Bex believed in being one’s authentic self online and encouraged others to do so. A mutual friend, Rev’d Robb Sutherland shared this on Twitter: “That Oysters need a little bit of grit to start a Pearl is a well-trod metaphor. As I read so many of my friends’ tributes to Bex, I am conscious that she was the grit that made so many of other people’s pearls happen. Bex fostered relationship and community and pioneered her way across the internet inspiring a rag tag bunch of us together to be better than we were.” It feels a bit like Bex has left a trail of treasure in her wake, she really inspired creativity in others, as Robb said, ‘she was the grit that made other people’s pearls happen’.
Bex had great integrity and authenticity. A mutual friend and academic, Dr Heidi Campbell and I have been putting together an ebook of people’s tributes to Bex and I was so struck by the consistency of what people shared – everyone talked about Bex in the same way. What you saw was what you got with Bex – a very rare thing.
I can’t believe I’ve got this far and not mentioned Bex’s love of food! Most of the selfies I have with Bex are of us enjoying some cake in a café! Bex was a particular fan of cheese and of course, a glass of port which I will never be able to drink now without thinking of her.
The first bible verse that came to mind when I thought about Bex’s full life was of course John 10:10, Jesus’ words:
‘I have come that they may have life, and have it to the full.’
Bex truly lived her life to the full, and all who came across her online could see that was true. However, there is another verse that we adapted together when working as Digital Disciples, adding the word ‘online’ and this really sums up Bex’s attitude to life and how God used her to bless so many, these words from First Thessalonians 5: ‘ Encourage one another and build each other up (brackets, online)… Acknowledge those who work hard among you.. Hold them in the highest regard in love because of their work. Live in peace with each other.’
Bex always said that she wanted her epitaph to be ‘She Made a Difference’ – I don’t think she will ever know quite the impact she had on countless people.
I am so sad and angry that Bex has died so young and far too soon but I do take comfort in knowing that, by God, she made the most of the time she had! She truly won her adventure with life.
Her legacy will be huge, I only hope that we can all #bemorebex – that we live life to the full, share our vulnerability and put our faith in Jesus just like Bex did. Rest in peace our dear friend.

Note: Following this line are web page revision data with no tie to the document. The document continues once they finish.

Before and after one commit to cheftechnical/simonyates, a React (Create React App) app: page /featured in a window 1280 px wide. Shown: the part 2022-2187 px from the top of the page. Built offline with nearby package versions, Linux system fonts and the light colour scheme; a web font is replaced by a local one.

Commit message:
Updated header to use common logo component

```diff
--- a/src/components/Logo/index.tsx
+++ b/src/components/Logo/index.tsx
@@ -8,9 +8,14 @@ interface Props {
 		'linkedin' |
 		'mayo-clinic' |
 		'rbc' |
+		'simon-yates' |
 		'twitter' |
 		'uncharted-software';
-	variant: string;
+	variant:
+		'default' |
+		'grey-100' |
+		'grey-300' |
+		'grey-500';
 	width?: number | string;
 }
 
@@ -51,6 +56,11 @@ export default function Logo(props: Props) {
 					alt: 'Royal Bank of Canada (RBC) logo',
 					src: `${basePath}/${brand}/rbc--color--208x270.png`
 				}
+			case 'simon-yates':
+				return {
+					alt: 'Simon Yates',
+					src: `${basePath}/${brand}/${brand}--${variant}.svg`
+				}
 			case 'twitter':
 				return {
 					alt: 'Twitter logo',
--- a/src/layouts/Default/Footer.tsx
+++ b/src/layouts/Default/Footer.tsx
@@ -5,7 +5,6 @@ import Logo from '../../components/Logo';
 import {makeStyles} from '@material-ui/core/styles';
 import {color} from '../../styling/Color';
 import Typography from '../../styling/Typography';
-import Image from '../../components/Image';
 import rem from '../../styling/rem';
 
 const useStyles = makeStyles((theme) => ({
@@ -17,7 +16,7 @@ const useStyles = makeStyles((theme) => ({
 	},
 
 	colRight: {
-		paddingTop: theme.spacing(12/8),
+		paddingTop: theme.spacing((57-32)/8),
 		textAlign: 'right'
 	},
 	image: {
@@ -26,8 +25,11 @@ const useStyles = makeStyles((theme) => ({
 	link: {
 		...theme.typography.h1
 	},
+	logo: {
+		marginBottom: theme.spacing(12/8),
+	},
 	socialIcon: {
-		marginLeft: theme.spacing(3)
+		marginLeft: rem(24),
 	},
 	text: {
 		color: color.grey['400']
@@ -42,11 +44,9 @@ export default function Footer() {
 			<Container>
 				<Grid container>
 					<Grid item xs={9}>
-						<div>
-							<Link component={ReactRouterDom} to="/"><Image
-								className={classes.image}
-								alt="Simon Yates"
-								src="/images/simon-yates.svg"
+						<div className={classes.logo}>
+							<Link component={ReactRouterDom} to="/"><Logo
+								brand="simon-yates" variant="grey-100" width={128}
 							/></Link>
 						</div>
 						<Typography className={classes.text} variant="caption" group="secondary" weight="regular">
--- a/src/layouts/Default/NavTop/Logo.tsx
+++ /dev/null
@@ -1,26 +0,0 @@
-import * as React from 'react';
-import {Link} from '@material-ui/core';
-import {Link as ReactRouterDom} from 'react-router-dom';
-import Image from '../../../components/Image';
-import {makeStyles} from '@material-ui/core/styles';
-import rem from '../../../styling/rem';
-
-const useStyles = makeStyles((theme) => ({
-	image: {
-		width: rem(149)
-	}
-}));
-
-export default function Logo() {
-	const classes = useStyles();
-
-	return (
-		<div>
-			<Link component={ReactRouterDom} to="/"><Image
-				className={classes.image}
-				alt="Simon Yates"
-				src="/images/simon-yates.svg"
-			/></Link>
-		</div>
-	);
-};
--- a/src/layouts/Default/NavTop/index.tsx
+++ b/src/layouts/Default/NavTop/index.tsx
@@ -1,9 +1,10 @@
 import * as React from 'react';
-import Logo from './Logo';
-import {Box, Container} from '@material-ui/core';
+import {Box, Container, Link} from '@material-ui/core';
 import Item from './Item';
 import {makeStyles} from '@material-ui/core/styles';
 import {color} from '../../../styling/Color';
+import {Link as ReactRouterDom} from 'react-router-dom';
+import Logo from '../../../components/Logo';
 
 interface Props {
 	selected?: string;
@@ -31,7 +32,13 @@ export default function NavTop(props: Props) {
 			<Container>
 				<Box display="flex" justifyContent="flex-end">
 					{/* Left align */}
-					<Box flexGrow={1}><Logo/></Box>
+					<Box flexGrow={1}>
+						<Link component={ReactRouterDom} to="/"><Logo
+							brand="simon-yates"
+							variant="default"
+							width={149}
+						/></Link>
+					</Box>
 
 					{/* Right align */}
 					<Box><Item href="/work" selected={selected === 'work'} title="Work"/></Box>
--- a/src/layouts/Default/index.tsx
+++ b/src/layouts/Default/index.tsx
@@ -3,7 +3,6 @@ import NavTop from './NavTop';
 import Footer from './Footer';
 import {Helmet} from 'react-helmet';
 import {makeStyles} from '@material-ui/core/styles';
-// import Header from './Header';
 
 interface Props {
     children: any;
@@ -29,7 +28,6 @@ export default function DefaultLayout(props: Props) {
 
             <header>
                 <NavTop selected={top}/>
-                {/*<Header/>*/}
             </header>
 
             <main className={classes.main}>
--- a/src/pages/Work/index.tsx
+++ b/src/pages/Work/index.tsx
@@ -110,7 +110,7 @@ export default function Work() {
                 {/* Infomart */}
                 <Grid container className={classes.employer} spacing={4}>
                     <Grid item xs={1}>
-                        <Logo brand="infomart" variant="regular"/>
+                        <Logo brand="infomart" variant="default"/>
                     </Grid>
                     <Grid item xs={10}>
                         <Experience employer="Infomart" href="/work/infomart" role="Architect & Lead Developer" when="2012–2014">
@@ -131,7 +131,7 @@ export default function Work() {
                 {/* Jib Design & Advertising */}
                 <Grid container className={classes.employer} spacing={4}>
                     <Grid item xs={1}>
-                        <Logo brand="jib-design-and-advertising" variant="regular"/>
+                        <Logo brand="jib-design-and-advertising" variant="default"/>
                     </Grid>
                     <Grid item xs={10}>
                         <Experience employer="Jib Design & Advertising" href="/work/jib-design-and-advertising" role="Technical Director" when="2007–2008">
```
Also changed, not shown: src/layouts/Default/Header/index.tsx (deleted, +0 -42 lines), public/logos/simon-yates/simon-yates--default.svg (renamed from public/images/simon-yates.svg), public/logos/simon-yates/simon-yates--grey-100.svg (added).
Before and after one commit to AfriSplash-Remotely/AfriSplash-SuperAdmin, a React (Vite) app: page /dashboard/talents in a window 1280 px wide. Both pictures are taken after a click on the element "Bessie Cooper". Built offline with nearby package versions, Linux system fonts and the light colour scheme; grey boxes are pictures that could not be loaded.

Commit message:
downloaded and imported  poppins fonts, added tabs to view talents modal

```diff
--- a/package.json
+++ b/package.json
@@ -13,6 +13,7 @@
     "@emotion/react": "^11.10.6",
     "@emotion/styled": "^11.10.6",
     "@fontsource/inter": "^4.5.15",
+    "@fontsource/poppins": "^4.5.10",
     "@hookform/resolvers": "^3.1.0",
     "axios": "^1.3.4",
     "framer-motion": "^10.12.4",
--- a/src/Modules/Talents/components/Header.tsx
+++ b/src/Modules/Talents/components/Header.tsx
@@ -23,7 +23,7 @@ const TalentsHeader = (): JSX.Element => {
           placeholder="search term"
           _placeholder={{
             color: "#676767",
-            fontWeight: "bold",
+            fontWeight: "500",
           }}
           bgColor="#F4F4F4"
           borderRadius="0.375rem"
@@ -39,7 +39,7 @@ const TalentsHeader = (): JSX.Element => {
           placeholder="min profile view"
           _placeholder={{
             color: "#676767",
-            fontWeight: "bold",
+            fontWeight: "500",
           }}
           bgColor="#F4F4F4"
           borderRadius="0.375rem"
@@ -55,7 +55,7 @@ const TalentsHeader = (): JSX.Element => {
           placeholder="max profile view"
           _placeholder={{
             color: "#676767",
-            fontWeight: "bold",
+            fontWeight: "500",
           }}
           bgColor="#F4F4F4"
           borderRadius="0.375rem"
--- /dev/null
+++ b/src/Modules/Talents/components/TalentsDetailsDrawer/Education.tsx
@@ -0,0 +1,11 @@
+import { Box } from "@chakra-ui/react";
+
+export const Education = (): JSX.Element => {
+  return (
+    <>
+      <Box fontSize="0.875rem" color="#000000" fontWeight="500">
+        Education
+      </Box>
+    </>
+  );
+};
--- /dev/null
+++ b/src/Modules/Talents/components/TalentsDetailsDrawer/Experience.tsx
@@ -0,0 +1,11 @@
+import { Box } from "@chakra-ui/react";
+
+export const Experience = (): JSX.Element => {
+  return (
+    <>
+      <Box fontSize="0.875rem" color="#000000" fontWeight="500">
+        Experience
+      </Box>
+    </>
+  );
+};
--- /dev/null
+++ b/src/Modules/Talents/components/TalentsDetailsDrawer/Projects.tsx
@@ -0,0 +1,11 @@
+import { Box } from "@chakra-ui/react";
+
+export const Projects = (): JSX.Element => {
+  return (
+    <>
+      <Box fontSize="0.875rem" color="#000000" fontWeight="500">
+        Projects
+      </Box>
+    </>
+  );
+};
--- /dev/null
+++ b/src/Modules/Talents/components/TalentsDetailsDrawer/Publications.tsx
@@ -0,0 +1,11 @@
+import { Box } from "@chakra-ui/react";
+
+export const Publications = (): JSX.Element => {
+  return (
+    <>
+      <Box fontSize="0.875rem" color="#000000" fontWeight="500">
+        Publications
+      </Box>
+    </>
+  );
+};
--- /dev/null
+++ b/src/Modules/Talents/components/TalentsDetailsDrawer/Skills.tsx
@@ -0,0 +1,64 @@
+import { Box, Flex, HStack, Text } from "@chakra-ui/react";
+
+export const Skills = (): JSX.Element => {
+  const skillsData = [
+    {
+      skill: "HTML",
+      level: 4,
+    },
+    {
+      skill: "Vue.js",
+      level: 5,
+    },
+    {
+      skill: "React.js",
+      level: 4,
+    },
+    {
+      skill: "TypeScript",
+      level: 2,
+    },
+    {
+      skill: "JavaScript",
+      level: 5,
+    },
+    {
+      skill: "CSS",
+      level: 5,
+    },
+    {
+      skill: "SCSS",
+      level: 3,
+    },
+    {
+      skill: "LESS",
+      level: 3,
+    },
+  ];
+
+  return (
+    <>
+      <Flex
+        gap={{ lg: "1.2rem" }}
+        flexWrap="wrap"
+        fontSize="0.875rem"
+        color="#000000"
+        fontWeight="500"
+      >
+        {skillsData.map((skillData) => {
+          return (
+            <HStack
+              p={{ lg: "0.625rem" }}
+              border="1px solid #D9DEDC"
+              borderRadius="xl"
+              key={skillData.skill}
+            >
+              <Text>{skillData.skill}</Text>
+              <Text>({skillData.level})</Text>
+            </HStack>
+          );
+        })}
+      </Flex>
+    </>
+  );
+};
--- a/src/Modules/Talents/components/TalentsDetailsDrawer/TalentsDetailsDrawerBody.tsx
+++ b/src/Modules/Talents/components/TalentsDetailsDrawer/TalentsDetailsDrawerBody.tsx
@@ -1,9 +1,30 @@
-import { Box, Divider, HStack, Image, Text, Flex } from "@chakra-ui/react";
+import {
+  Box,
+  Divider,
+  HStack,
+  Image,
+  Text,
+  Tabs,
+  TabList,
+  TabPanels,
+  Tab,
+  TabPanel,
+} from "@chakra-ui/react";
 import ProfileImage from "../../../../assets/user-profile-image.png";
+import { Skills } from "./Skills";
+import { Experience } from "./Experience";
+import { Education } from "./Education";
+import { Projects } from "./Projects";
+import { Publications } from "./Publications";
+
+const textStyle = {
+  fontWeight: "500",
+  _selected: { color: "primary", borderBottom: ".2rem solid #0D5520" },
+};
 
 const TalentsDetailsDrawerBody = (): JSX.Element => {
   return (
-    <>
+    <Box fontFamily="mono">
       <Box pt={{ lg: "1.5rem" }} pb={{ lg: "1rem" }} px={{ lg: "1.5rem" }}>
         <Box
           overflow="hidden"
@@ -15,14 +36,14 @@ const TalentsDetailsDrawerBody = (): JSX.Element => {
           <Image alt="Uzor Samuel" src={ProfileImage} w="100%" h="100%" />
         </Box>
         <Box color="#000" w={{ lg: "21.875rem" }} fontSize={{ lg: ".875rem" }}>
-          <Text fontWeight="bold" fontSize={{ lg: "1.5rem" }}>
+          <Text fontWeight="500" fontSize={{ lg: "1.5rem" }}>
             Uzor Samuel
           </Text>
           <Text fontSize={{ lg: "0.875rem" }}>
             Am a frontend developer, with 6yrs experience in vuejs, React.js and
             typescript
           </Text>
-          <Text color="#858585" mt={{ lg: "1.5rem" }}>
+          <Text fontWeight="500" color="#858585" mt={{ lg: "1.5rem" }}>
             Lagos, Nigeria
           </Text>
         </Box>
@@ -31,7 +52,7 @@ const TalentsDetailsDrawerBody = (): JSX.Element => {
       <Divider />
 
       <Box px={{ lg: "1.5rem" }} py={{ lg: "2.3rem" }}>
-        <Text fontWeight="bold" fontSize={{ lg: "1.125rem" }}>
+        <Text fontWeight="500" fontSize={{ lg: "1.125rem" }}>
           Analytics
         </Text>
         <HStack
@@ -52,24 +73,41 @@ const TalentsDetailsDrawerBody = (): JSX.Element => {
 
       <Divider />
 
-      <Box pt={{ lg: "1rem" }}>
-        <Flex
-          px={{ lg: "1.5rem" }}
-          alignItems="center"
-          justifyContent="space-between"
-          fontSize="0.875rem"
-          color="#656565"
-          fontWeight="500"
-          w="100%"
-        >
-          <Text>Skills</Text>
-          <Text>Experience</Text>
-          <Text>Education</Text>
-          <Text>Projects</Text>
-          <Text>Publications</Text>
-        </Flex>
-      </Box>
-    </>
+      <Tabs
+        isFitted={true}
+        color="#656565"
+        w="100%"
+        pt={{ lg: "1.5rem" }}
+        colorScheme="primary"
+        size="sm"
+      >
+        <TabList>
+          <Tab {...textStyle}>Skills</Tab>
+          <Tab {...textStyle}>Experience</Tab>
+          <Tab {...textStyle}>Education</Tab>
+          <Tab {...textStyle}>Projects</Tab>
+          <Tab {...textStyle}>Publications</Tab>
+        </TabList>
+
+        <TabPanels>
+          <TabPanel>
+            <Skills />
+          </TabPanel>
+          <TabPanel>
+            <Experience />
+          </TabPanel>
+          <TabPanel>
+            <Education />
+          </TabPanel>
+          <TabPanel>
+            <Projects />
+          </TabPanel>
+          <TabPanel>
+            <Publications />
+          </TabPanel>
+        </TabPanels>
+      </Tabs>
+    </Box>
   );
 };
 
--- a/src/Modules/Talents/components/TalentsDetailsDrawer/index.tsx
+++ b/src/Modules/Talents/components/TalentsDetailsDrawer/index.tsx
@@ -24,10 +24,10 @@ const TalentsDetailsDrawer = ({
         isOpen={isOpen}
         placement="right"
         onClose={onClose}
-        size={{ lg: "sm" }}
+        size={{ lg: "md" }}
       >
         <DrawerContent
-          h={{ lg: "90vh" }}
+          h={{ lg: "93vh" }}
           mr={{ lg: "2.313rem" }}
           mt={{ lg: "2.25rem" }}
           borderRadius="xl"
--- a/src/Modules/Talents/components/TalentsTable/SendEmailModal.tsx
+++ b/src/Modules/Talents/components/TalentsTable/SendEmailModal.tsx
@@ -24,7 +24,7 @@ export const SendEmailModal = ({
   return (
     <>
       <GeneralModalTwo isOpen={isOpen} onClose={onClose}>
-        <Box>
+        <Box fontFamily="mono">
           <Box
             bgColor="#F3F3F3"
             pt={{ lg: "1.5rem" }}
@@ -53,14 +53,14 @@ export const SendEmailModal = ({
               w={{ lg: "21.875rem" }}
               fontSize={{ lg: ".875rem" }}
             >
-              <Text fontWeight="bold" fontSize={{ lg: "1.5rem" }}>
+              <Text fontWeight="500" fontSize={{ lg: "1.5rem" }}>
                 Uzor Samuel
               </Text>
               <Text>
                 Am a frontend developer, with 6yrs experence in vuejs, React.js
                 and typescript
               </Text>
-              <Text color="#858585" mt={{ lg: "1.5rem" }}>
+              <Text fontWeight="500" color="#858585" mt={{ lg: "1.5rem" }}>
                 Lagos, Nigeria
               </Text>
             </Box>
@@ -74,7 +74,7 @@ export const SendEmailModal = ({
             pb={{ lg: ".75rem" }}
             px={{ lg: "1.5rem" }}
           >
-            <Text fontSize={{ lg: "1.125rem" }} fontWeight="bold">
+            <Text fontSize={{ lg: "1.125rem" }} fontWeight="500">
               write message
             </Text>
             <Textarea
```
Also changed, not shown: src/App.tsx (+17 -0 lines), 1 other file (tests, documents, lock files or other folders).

Bryony It was a very moving service and all that was said reflected a wonderful loving Bex. You spoke very well although I appreciate how hard it must have been.